» What you should do: From the records below, count the lines holding the string "Hastie". Only the number is wanted.
----------------
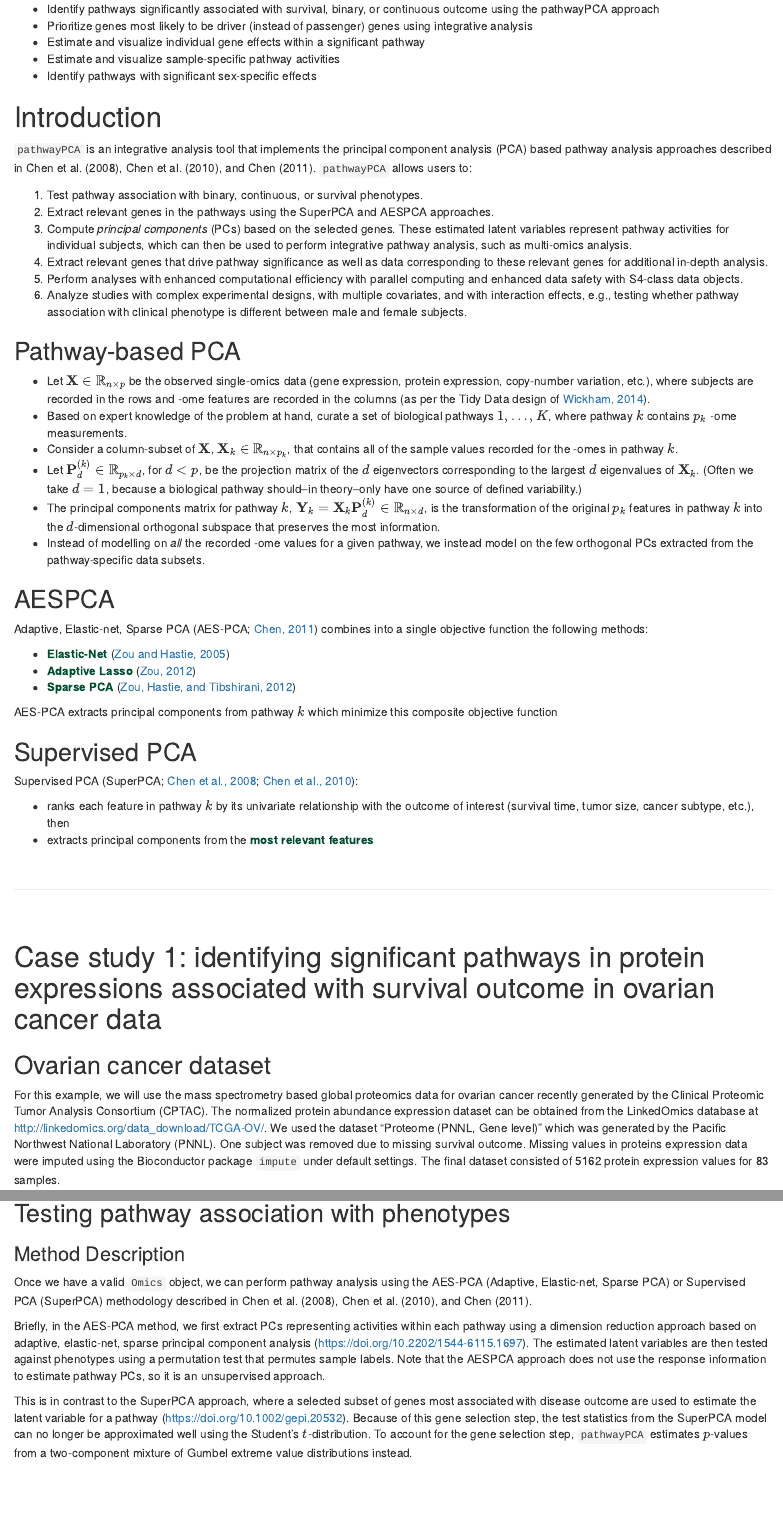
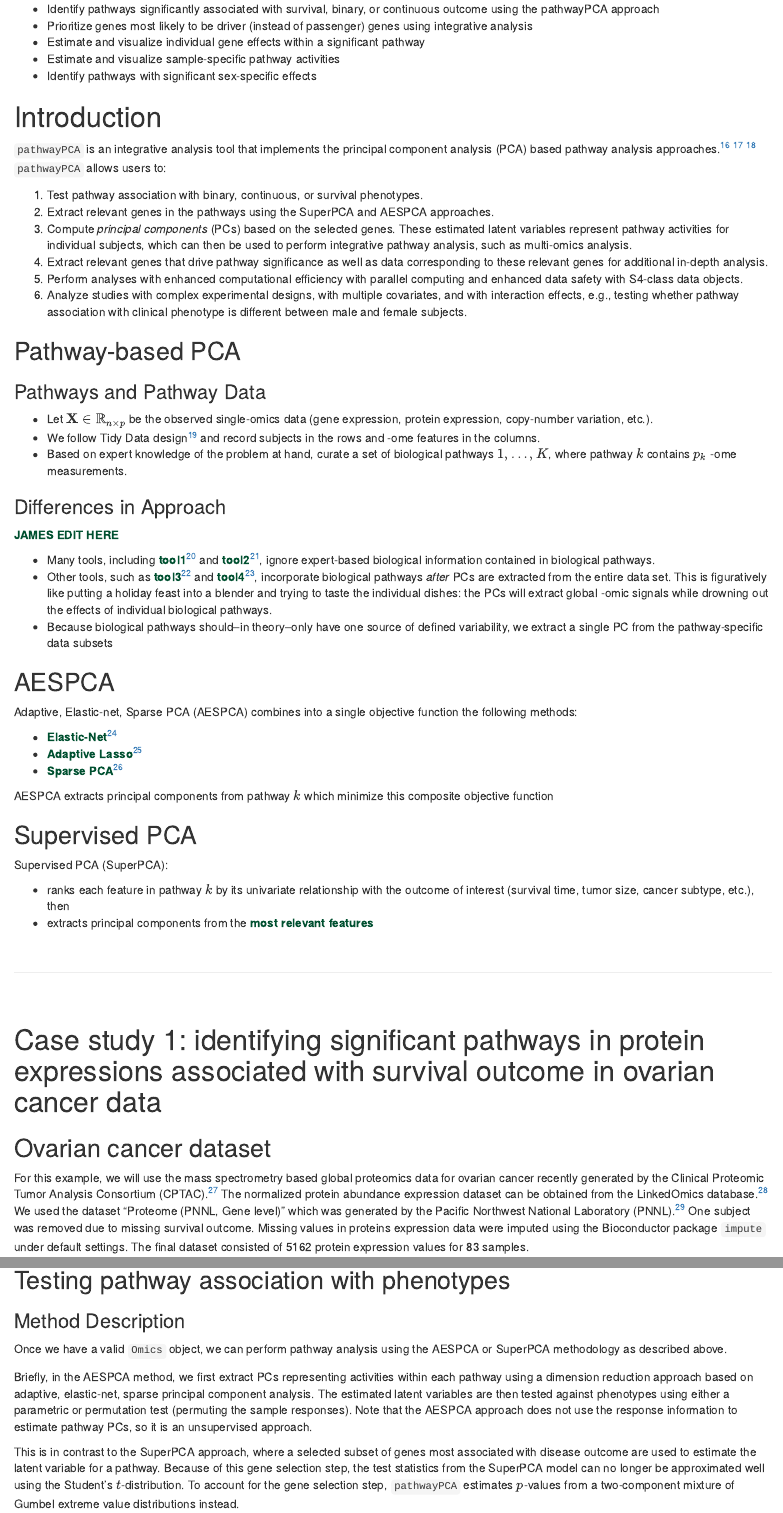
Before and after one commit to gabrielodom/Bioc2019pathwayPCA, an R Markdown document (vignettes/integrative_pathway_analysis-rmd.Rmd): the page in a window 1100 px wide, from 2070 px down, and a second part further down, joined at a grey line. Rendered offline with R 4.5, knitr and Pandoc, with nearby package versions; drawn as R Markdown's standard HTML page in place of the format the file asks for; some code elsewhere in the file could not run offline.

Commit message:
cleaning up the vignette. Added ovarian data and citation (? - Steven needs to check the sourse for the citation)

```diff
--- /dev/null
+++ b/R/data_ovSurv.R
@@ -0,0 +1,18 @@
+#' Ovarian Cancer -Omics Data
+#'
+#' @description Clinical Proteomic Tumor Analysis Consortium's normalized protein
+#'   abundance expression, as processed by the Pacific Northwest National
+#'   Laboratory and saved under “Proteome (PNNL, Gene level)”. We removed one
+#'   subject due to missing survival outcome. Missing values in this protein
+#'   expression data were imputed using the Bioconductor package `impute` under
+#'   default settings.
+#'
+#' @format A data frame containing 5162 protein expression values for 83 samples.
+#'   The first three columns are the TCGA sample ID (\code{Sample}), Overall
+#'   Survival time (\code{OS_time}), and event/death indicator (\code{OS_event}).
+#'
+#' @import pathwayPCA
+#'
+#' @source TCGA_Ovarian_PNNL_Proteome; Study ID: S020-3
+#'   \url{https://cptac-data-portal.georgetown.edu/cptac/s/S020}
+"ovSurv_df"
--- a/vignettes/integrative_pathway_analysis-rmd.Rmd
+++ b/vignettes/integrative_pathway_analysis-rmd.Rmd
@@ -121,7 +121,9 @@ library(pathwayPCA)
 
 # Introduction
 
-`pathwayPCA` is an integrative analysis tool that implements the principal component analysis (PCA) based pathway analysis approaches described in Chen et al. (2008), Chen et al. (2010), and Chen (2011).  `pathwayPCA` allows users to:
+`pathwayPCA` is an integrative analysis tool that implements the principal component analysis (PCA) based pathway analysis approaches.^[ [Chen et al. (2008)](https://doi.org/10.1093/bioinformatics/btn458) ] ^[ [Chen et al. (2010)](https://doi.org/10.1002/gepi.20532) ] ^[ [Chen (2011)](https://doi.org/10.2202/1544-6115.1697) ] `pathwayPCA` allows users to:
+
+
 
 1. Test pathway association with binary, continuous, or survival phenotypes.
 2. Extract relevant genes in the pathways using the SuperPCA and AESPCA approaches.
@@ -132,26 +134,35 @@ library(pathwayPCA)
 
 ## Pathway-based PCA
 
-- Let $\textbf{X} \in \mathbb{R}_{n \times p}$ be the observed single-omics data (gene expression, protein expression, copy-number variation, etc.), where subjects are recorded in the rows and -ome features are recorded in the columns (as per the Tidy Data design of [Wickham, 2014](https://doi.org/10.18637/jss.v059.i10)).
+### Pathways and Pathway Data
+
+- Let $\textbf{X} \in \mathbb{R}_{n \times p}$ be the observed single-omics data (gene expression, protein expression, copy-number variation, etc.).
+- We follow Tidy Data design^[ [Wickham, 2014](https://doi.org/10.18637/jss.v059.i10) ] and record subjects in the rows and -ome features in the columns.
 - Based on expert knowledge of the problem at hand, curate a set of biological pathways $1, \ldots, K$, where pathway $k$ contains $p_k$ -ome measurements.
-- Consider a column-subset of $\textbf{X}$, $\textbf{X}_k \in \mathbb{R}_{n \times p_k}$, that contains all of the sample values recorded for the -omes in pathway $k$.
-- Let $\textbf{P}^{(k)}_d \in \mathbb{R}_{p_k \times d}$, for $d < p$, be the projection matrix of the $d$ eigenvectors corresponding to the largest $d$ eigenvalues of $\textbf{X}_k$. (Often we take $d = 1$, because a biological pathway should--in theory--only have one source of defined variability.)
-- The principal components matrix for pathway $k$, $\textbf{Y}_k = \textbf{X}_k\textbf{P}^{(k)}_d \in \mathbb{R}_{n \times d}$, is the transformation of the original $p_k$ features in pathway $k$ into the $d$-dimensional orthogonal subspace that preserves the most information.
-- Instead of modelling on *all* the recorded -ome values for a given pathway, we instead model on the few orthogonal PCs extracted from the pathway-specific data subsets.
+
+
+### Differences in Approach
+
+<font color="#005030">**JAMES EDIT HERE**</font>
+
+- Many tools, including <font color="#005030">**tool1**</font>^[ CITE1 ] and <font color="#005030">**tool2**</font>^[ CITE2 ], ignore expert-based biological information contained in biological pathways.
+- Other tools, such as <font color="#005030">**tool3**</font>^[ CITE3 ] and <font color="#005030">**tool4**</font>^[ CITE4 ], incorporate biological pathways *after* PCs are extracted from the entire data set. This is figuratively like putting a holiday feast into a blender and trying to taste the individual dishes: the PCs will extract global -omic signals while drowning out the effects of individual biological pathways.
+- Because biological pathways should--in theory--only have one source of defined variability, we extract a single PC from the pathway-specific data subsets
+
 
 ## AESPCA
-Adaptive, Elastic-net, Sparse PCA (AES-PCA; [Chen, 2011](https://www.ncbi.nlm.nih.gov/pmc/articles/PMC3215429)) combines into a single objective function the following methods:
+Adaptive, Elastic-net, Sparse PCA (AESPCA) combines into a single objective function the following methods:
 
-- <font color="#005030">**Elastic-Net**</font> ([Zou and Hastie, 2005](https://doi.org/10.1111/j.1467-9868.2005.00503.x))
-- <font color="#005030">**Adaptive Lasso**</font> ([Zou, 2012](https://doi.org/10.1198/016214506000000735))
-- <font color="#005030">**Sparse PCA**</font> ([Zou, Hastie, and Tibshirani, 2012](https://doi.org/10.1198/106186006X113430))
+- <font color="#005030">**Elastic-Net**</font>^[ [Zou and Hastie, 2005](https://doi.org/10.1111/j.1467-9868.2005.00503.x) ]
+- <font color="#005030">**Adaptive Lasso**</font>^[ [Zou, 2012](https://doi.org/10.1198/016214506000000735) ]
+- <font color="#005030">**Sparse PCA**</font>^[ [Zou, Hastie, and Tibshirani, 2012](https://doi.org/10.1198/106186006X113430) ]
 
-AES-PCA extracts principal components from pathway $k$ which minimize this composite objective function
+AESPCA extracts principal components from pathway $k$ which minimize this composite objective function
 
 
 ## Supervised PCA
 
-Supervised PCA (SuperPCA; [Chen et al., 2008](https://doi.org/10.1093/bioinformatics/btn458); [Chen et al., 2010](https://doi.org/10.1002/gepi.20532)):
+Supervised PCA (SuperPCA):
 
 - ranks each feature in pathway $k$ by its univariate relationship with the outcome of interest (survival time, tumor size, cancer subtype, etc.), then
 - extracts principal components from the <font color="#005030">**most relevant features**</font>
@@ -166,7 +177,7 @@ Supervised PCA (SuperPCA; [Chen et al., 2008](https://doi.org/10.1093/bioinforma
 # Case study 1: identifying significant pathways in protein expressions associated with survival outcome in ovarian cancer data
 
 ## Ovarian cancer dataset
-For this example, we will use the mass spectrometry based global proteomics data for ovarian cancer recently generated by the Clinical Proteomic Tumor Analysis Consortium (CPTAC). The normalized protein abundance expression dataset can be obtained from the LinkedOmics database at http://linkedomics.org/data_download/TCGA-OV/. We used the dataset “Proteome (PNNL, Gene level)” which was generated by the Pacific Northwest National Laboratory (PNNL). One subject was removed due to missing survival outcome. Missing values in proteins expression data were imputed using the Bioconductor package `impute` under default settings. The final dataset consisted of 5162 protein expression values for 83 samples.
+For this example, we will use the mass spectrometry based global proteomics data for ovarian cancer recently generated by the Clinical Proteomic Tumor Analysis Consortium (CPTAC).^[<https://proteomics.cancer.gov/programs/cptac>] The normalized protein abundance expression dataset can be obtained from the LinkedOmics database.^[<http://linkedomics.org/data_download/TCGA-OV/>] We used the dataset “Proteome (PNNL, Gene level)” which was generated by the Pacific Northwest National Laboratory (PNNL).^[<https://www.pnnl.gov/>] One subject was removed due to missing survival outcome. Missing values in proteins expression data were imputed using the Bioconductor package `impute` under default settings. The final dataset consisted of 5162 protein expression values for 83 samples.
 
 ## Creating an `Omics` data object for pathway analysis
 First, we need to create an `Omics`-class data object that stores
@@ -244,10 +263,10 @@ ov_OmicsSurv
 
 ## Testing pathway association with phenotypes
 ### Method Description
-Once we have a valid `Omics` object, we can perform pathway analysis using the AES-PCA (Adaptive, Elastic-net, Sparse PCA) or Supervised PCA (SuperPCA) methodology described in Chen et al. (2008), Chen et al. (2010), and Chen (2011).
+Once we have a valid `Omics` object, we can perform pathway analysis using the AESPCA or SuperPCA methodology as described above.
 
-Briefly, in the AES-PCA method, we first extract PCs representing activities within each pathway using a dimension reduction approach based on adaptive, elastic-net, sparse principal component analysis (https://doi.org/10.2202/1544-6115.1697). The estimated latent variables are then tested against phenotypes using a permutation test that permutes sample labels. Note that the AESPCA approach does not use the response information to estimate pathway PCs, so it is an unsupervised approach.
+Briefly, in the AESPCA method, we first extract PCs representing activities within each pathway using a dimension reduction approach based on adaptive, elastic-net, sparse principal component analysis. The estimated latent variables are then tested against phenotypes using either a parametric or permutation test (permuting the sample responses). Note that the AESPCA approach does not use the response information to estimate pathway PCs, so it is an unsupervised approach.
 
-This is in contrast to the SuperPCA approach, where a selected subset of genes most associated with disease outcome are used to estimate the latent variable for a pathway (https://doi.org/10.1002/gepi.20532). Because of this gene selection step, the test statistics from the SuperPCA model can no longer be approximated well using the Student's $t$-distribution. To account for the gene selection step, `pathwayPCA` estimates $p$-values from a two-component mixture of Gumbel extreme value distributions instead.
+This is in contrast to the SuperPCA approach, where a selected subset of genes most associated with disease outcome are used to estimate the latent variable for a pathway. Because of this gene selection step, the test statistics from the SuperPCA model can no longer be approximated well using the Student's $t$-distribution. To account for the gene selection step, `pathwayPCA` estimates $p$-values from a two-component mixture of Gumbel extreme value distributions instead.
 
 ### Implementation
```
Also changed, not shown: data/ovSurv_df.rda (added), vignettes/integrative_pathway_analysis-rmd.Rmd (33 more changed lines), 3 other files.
----------------
» Answer box: 4